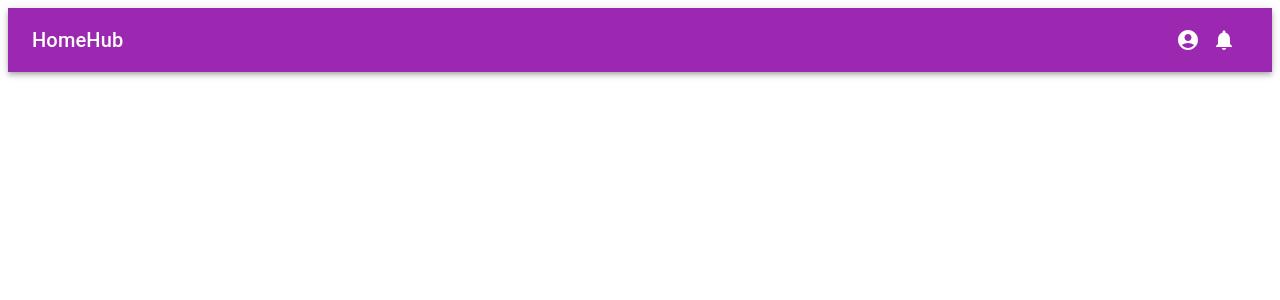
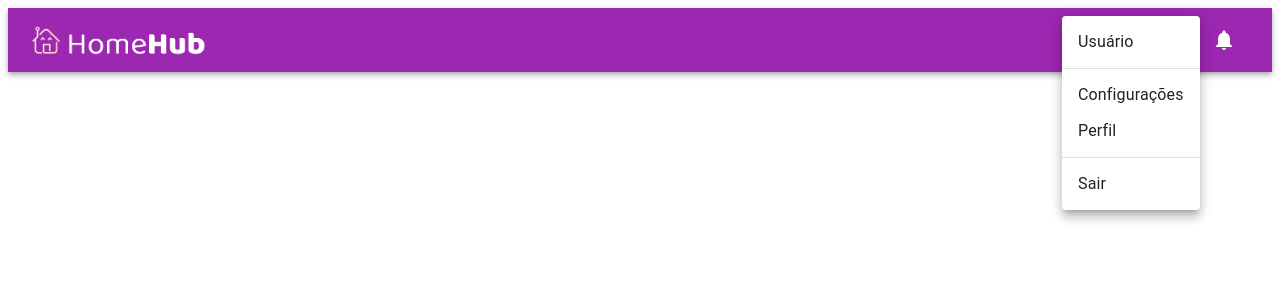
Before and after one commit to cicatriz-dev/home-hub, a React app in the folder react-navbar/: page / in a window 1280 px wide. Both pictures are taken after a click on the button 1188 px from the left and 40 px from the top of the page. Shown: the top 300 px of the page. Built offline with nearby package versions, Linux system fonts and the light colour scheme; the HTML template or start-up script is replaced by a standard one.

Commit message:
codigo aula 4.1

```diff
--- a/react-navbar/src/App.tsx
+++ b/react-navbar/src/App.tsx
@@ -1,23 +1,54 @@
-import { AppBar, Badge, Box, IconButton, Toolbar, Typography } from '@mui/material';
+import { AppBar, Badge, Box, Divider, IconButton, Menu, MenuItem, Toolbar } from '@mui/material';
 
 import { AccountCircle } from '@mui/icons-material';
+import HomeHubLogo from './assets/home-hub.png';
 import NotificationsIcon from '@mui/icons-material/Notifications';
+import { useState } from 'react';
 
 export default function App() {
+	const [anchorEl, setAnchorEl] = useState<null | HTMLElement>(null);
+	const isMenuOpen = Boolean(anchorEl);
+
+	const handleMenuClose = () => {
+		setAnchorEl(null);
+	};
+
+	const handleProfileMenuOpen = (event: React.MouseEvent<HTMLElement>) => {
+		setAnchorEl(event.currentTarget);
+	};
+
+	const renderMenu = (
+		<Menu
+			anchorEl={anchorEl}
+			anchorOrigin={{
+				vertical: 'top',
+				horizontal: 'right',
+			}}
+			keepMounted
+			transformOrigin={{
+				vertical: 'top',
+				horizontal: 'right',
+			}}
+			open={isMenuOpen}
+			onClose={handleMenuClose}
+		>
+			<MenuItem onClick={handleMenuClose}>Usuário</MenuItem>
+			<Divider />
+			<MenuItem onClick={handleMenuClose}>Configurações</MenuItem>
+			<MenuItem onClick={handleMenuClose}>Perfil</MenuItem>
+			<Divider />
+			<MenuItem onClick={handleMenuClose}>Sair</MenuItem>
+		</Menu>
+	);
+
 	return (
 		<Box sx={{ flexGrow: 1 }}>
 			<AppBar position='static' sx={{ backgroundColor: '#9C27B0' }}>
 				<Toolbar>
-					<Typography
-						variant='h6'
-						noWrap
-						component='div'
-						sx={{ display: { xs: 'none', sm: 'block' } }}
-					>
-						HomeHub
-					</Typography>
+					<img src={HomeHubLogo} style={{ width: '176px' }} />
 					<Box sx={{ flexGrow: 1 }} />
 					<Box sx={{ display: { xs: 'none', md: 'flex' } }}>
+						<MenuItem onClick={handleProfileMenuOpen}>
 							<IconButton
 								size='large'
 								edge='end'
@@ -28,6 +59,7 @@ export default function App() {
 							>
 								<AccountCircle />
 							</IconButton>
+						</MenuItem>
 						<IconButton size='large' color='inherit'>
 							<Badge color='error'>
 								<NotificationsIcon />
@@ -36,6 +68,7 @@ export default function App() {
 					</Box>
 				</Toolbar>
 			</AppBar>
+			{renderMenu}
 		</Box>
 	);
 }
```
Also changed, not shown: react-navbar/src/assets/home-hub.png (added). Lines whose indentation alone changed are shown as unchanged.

● ● ● ●

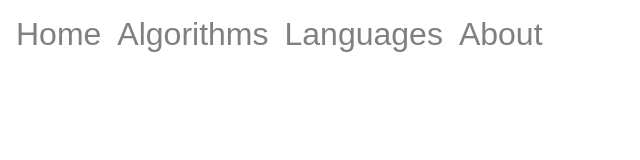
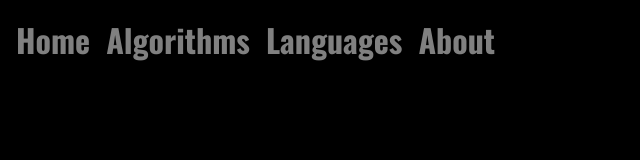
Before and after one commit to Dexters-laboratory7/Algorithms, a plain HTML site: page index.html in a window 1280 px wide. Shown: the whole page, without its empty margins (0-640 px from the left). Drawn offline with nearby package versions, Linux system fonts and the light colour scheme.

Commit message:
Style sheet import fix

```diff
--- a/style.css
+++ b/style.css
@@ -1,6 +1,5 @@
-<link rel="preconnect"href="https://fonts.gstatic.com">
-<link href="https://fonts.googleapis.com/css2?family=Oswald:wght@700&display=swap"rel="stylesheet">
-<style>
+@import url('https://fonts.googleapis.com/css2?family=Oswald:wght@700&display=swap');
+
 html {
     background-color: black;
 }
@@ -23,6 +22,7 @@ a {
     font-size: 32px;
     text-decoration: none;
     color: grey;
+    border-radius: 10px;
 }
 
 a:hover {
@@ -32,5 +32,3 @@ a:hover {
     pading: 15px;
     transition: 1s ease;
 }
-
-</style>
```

● ● ● ●

Reading down the material above, count how many lines contain the word "Typography". Respond with the number by itself.

*ANSWER SPACE*:
3